• _The input_:
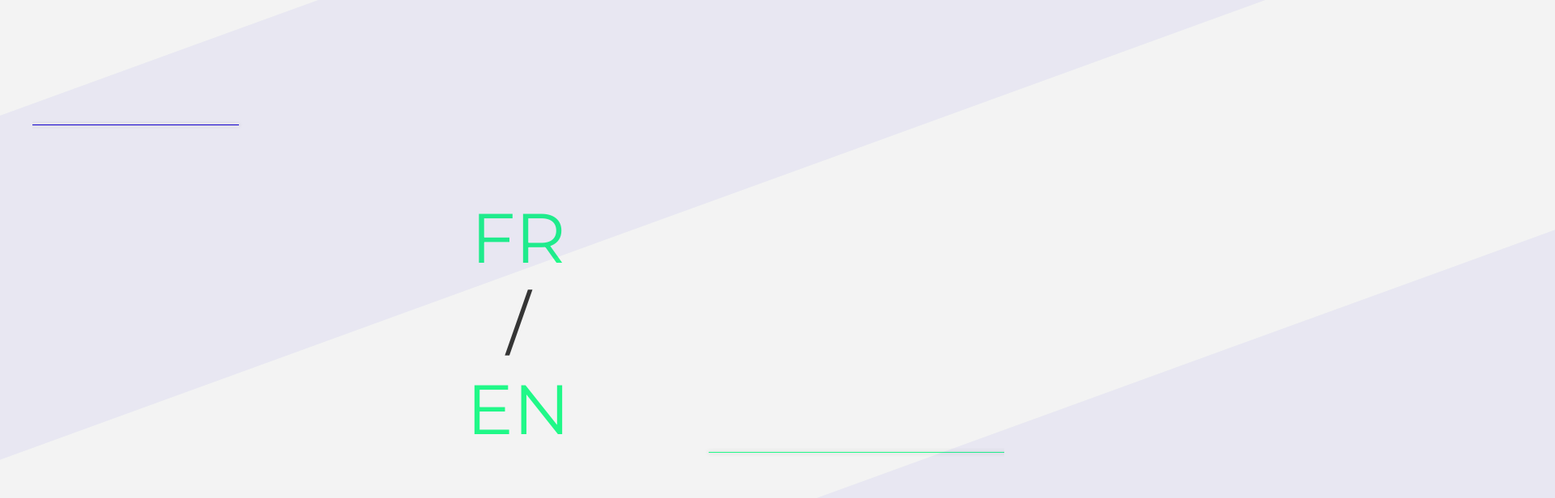
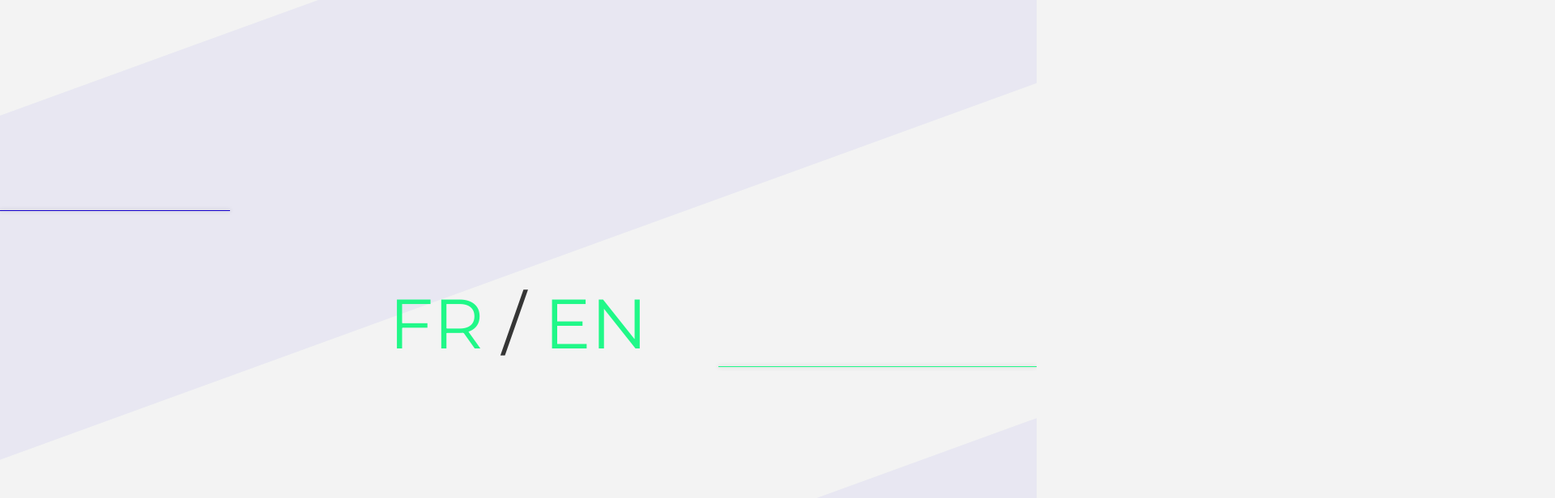
Before and after one commit to DominicF96/Portfolio, a Next.js app: page / in a window 1280 px wide. Shown: the top 616 px of the page at 81% size, 1920 px wide, since content can reach past the window. Built offline with nearby package versions, Linux system fonts and the light colour scheme.

Commit message:
- Fixed Catchphrase animated text on mobile; - Added language selection in nav of main page; - Change forgotten old email in footer.

```diff
--- a/components/nav.js
+++ b/components/nav.js
@@ -17,6 +17,7 @@ const Nav = () => {
     <div id="nav">
       <div>Dominic Fournier</div>
       <div>
+        <a style={{color: "#20f888", padding: "0 0.4em", fontSize: "1.2em" }} href={lang === "fr" ? "/en" : "/fr"}>{lang === "fr" ? "EN" : "FR"}</a>
         <a href="mailto:me@dominicfournier.com"><i className="fi-xnsuxl-envelope-text-solid" /></a>
         <a target="_blank" href={`/files/CV_Dominic_Fournier2020_${lang}.pdf`}><i className="fi-xnsuxl-file-solid" /></a>
         <a target="_blank" href="https://github.com/DominicF96"><i className="fi-xnsuxl-github" /></a>
--- a/pages/[lang]/index.js
+++ b/pages/[lang]/index.js
@@ -56,7 +56,7 @@ const Portfolio = ({ dict }) => {
       <footer>
         &copy; Dominic Fournier 2020, {dict.footer.rights_reserved}
         <div className="links">
-          <a href="mailto:dominicfournier@outlook.com">
+          <a href="mailto:me@dominicfournier.com">
             <i className="fi-xnsuxl-envelope-text-solid" />
           </a>
           <a target="_blank" href="/files/CV_Dominic_Fournier2020.pdf">
--- a/pages/index.js
+++ b/pages/index.js
@@ -27,17 +27,20 @@ const Home = () => {
       </Head>
       <main id="language_selection">
         <div className="v_center">
-        <div className="line_design ld_1" />
-          <a href="/fr">FR</a>&nbsp;/&nbsp;<a href="en">EN</a>
-        <div className="line_design ld_2" />
+          <div className="line_design ld_1" />
+          <div style={{ position: "relative", zIndex: "300" }}>
+            <a href="/fr">FR</a>&nbsp;/&nbsp;<a href="/en">EN</a>
+          </div>
+          <div className="line_design ld_2" />
         </div>
         <div className="angled_square_1" />
         <div className="angled_square_2" />
         <div className="angled_square_3" />
+        <footer id="simple_footer">
+          &copy; Dominic Fournier 2020, Tout droits réservés.
+      </footer>
       </main>
-      <footer id="simple_footer">
-        &copy; Dominic Fournier 2020, Tout droits réservés.
-      </footer>
+
     </div>
   )
 }
--- a/styles/global.scss
+++ b/styles/global.scss
@@ -168,7 +168,7 @@ h6 {
     margin-left: 0em;
 
     @media only screen and (min-width: 1025px) {
-      margin-left: 10em;
+      margin-left: auto;
     }
 
     @keyframes move_2 {
--- a/styles/home.scss
+++ b/styles/home.scss
@@ -6,16 +6,17 @@
 #language_selection {
   display: flex;
   justify-content: center;
-  width: 100%;
+  width: 100vw !important;
   height: 100vh;
-  overflow-y: hidden !important;
+  max-width: none;
+  position: relative;
 
   .v_center {
     display: flex;
     flex-direction: column;
     justify-content: center;
     height: 100vh;
-    width: 100vw;
+    width: 100vw !important;
     text-align: center;
     font-size: 6em;
 
```
Also changed, not shown: components/catchphrase.js (+7 -5 lines), styles/components/catchphrase.scss (+7 -0 lines).
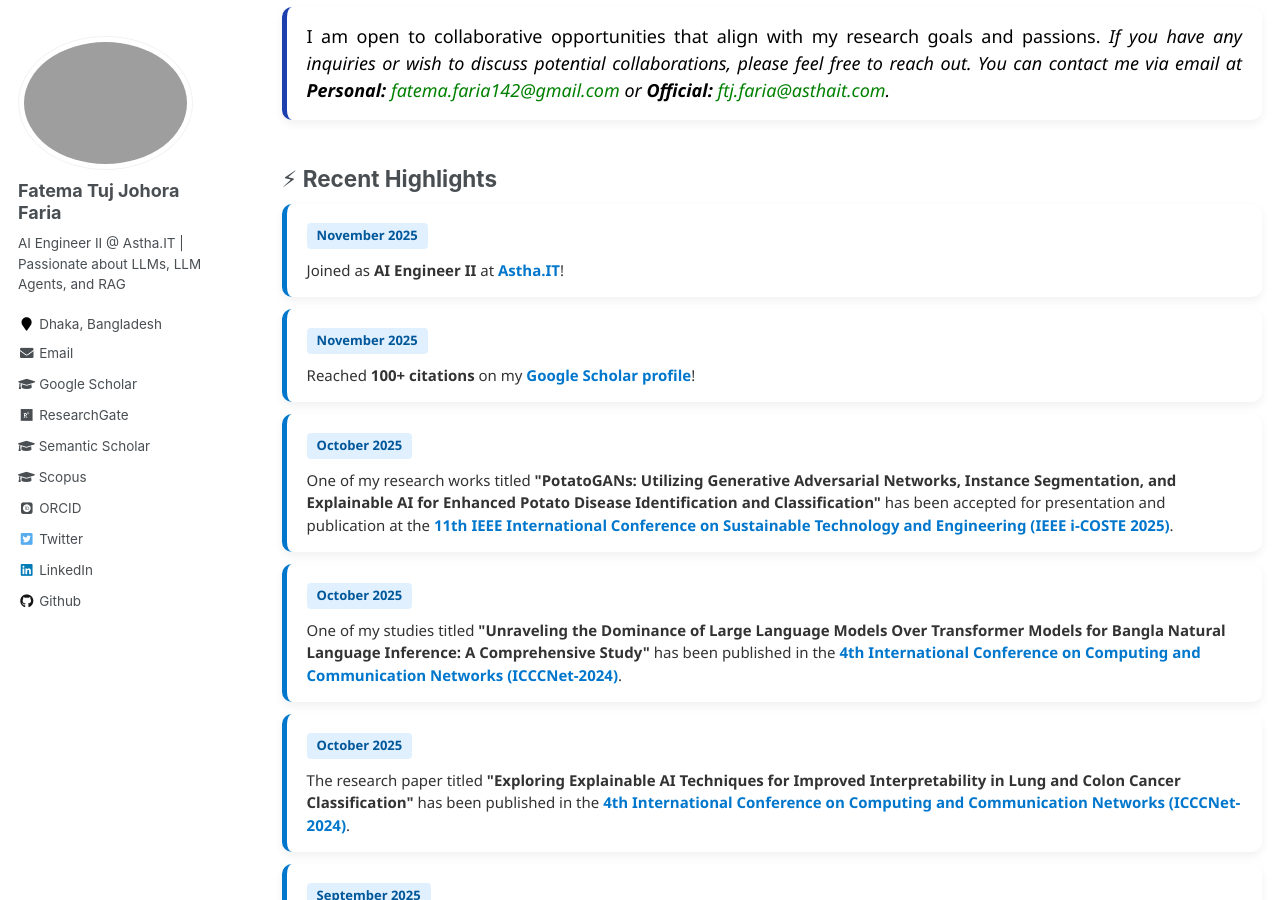
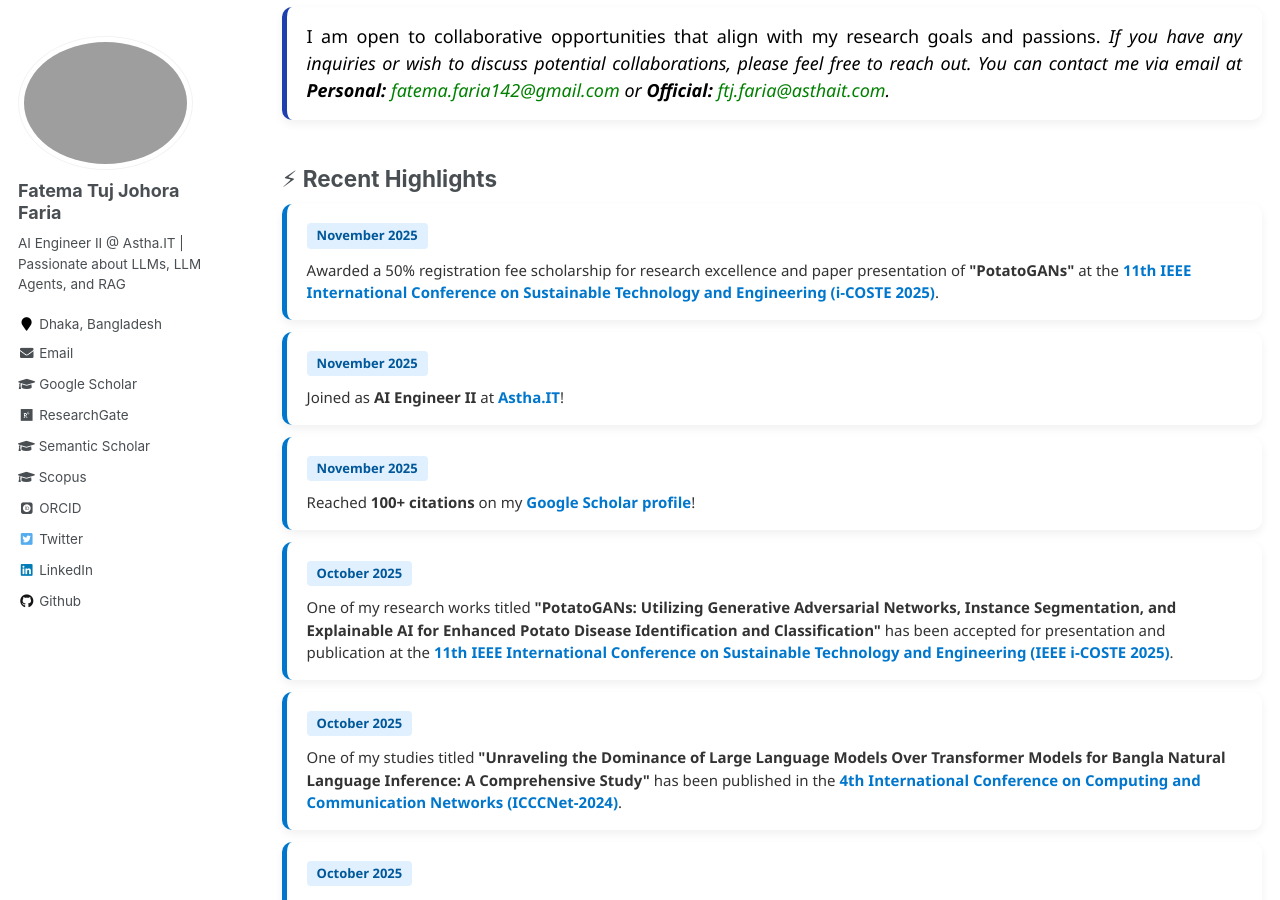
Before and after one commit to fatemafaria142/fatemafaria142.github.io, a Jekyll site: the page built from _pages/about.md, in a window 1280 px wide and 900 px high, scrolled down 1019 px. Built offline with Jekyll 4.4.1, drawn with Linux system fonts in a browser that asks for light colours; some web fonts are replaced.

Commit message:
Update News

```diff
--- a/_pages/about.md
+++ b/_pages/about.md
@@ -239,6 +239,17 @@ redirect_from:
 
 ## ⚡ Recent Highlights
 <div class="news-wrapper">
+
+<!-- 2025 -->
+<div class="news-card year-2025">
+  <div class="news-date">November 2025</div>
+  <div class="news-desc">
+    Awarded a 50% registration fee scholarship for research excellence and paper presentation of <strong>"PotatoGANs"</strong> at the
+    <a class="news-link" href="https://i-coste.org/" target="_blank">11th IEEE International Conference on Sustainable Technology and Engineering (i-COSTE 2025)</a>.
+  </div>
+</div>
+
+
 <!-- 2025 -->
 <div class="news-card year-2025">
   <div class="news-date">November 2025</div>
```
Also changed, not shown: _pages/news.md (+9 -0 lines).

• _Problem requirements_:
Above is a listing with pictures. Write it out exactly without them.

• _Solution to the exercise_:
Before and after one commit to DominicF96/Portfolio, a Next.js app: page / in a window 1280 px wide. Shown: the top 616 px of the page at 81% size, 1920 px wide, since content can reach past the window. Built offline with nearby package versions, Linux system fonts and the light colour scheme.

Commit message:
- Fixed Catchphrase animated text on mobile; - Added language selection in nav of main page; - Change forgotten old email in footer.

```diff
--- a/components/nav.js
+++ b/components/nav.js
@@ -17,6 +17,7 @@ const Nav = () => {
     <div id="nav">
       <div>Dominic Fournier</div>
       <div>
+        <a style={{color: "#20f888", padding: "0 0.4em", fontSize: "1.2em" }} href={lang === "fr" ? "/en" : "/fr"}>{lang === "fr" ? "EN" : "FR"}</a>
         <a href="mailto:me@dominicfournier.com"><i className="fi-xnsuxl-envelope-text-solid" /></a>
         <a target="_blank" href={`/files/CV_Dominic_Fournier2020_${lang}.pdf`}><i className="fi-xnsuxl-file-solid" /></a>
         <a target="_blank" href="https://github.com/DominicF96"><i className="fi-xnsuxl-github" /></a>
--- a/pages/[lang]/index.js
+++ b/pages/[lang]/index.js
@@ -56,7 +56,7 @@ const Portfolio = ({ dict }) => {
       <footer>
         &copy; Dominic Fournier 2020, {dict.footer.rights_reserved}
         <div className="links">
-          <a href="mailto:dominicfournier@outlook.com">
+          <a href="mailto:me@dominicfournier.com">
             <i className="fi-xnsuxl-envelope-text-solid" />
           </a>
           <a target="_blank" href="/files/CV_Dominic_Fournier2020.pdf">
--- a/pages/index.js
+++ b/pages/index.js
@@ -27,17 +27,20 @@ const Home = () => {
       </Head>
       <main id="language_selection">
         <div className="v_center">
-        <div className="line_design ld_1" />
-          <a href="/fr">FR</a>&nbsp;/&nbsp;<a href="en">EN</a>
-        <div className="line_design ld_2" />
+          <div className="line_design ld_1" />
+          <div style={{ position: "relative", zIndex: "300" }}>
+            <a href="/fr">FR</a>&nbsp;/&nbsp;<a href="/en">EN</a>
+          </div>
+          <div className="line_design ld_2" />
         </div>
         <div className="angled_square_1" />
         <div className="angled_square_2" />
         <div className="angled_square_3" />
+        <footer id="simple_footer">
+          &copy; Dominic Fournier 2020, Tout droits réservés.
+      </footer>
       </main>
-      <footer id="simple_footer">
-        &copy; Dominic Fournier 2020, Tout droits réservés.
-      </footer>
+
     </div>
   )
 }
--- a/styles/global.scss
+++ b/styles/global.scss
@@ -168,7 +168,7 @@ h6 {
     margin-left: 0em;
 
     @media only screen and (min-width: 1025px) {
-      margin-left: 10em;
+      margin-left: auto;
     }
 
     @keyframes move_2 {
--- a/styles/home.scss
+++ b/styles/home.scss
@@ -6,16 +6,17 @@
 #language_selection {
   display: flex;
   justify-content: center;
-  width: 100%;
+  width: 100vw !important;
   height: 100vh;
-  overflow-y: hidden !important;
+  max-width: none;
+  position: relative;
 
   .v_center {
     display: flex;
     flex-direction: column;
     justify-content: center;
     height: 100vh;
-    width: 100vw;
+    width: 100vw !important;
     text-align: center;
     font-size: 6em;
 
```
Also changed, not shown: components/catchphrase.js (+7 -5 lines), styles/components/catchphrase.scss (+7 -0 lines).
Before and after one commit to fatemafaria142/fatemafaria142.github.io, a Jekyll site: the page built from _pages/about.md, in a window 1280 px wide and 900 px high, scrolled down 1019 px. Built offline with Jekyll 4.4.1, drawn with Linux system fonts in a browser that asks for light colours; some web fonts are replaced.

Commit message:
Update News

```diff
--- a/_pages/about.md
+++ b/_pages/about.md
@@ -239,6 +239,17 @@ redirect_from:
 
 ## ⚡ Recent Highlights
 <div class="news-wrapper">
+
+<!-- 2025 -->
+<div class="news-card year-2025">
+  <div class="news-date">November 2025</div>
+  <div class="news-desc">
+    Awarded a 50% registration fee scholarship for research excellence and paper presentation of <strong>"PotatoGANs"</strong> at the
+    <a class="news-link" href="https://i-coste.org/" target="_blank">11th IEEE International Conference on Sustainable Technology and Engineering (i-COSTE 2025)</a>.
+  </div>
+</div>
+
+
 <!-- 2025 -->
 <div class="news-card year-2025">
   <div class="news-date">November 2025</div>
```
Also changed, not shown: _pages/news.md (+9 -0 lines).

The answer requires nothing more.